> **TASK DETAILS**:
Search the material and gather each line with "FormaCitacao" in it.

> **SUPPLIED INFORMATION**:

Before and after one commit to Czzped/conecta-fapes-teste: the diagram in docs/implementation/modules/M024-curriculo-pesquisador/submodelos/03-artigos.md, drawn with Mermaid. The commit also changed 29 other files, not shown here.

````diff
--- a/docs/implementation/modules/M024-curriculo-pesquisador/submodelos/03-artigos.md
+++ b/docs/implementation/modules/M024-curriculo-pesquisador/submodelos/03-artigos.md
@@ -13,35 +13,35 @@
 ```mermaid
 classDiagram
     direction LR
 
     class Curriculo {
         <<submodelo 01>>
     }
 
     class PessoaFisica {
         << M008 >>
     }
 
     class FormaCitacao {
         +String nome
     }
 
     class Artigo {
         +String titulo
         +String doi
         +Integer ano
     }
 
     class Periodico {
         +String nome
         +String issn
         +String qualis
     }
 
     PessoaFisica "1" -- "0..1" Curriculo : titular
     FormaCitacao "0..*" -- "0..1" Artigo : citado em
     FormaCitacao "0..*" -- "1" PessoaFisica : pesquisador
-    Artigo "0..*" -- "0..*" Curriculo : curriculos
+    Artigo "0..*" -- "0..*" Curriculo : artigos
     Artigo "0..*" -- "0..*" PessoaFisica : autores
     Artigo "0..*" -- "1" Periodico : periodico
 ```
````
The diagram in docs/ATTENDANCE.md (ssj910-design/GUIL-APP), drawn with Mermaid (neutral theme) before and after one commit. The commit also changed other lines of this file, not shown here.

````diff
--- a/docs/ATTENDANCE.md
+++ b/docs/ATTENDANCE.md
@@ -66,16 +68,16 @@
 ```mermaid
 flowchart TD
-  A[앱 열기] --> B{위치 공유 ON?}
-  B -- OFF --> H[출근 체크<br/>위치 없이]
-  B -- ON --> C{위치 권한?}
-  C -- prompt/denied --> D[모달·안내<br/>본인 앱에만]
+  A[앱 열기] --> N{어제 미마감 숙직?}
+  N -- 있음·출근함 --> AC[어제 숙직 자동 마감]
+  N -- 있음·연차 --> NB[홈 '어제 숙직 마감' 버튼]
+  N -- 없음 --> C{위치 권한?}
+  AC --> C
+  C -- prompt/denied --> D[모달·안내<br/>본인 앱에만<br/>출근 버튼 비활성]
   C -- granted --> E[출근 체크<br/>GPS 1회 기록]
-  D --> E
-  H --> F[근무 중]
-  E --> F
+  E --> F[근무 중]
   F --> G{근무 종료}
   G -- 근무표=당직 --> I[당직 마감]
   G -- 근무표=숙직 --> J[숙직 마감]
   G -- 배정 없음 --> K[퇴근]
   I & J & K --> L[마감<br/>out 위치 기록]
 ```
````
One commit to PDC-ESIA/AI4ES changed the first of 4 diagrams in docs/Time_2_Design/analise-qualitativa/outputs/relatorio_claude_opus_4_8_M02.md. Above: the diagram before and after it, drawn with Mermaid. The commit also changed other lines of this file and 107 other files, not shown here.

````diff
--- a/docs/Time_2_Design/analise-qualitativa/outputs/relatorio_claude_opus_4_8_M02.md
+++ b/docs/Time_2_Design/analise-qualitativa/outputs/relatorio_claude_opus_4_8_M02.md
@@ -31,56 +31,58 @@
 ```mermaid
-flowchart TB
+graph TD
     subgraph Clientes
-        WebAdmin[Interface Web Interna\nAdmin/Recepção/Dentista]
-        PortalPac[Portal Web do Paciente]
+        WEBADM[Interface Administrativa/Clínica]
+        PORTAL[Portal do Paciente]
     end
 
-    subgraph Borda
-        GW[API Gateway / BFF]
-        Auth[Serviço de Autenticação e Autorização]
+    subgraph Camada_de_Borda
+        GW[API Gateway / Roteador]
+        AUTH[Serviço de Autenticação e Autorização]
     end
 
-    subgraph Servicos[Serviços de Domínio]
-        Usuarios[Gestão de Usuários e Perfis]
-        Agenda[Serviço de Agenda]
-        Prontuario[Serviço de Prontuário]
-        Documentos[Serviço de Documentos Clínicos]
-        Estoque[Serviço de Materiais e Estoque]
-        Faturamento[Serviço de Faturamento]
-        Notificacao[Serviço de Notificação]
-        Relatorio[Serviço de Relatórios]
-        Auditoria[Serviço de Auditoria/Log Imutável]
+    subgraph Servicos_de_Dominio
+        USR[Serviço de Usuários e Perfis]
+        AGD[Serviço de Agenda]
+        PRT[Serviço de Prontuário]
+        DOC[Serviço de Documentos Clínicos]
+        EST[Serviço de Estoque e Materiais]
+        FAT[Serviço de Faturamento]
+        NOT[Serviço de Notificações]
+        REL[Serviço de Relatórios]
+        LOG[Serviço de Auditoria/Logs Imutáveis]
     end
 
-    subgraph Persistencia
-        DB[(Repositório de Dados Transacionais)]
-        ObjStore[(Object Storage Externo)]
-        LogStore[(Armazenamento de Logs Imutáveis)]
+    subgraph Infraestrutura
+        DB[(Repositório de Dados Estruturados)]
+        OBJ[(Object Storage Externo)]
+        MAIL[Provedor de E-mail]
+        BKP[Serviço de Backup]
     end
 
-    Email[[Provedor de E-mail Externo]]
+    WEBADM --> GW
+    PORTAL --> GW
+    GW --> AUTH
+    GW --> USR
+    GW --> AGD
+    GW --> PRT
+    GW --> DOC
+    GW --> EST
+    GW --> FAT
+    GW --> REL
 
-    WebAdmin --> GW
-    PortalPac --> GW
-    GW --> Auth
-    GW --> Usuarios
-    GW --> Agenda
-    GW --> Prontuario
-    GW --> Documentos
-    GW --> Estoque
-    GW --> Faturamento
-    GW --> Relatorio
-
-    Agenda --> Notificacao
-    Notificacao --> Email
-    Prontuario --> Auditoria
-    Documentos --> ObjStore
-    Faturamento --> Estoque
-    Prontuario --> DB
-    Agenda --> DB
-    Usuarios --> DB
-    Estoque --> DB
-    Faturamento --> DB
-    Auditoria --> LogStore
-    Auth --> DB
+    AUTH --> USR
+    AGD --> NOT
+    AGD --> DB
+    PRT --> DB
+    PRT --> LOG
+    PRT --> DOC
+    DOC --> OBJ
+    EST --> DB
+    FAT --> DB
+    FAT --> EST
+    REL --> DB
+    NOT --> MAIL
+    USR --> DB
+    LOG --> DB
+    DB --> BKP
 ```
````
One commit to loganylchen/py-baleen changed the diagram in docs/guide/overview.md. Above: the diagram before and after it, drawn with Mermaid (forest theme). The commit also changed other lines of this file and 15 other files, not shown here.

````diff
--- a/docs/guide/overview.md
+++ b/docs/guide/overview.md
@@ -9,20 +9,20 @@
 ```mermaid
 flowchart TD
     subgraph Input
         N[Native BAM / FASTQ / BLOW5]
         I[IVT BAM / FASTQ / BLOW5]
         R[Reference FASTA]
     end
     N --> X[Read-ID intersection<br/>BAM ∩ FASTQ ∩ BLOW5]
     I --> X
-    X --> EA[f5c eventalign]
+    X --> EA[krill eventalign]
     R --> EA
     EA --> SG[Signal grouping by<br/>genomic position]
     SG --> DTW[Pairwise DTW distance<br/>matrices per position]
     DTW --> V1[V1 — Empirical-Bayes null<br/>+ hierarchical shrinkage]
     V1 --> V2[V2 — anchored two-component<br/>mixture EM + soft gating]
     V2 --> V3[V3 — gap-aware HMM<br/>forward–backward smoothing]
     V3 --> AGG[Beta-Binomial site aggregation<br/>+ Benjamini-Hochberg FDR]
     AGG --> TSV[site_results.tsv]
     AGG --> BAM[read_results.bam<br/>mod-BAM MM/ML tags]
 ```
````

> **SOLUTION TO THE PROBLEM**:
     class FormaCitacao {
     FormaCitacao "0..*" -- "0..1" Artigo : citado em
     FormaCitacao "0..*" -- "1" PessoaFisica : pesquisador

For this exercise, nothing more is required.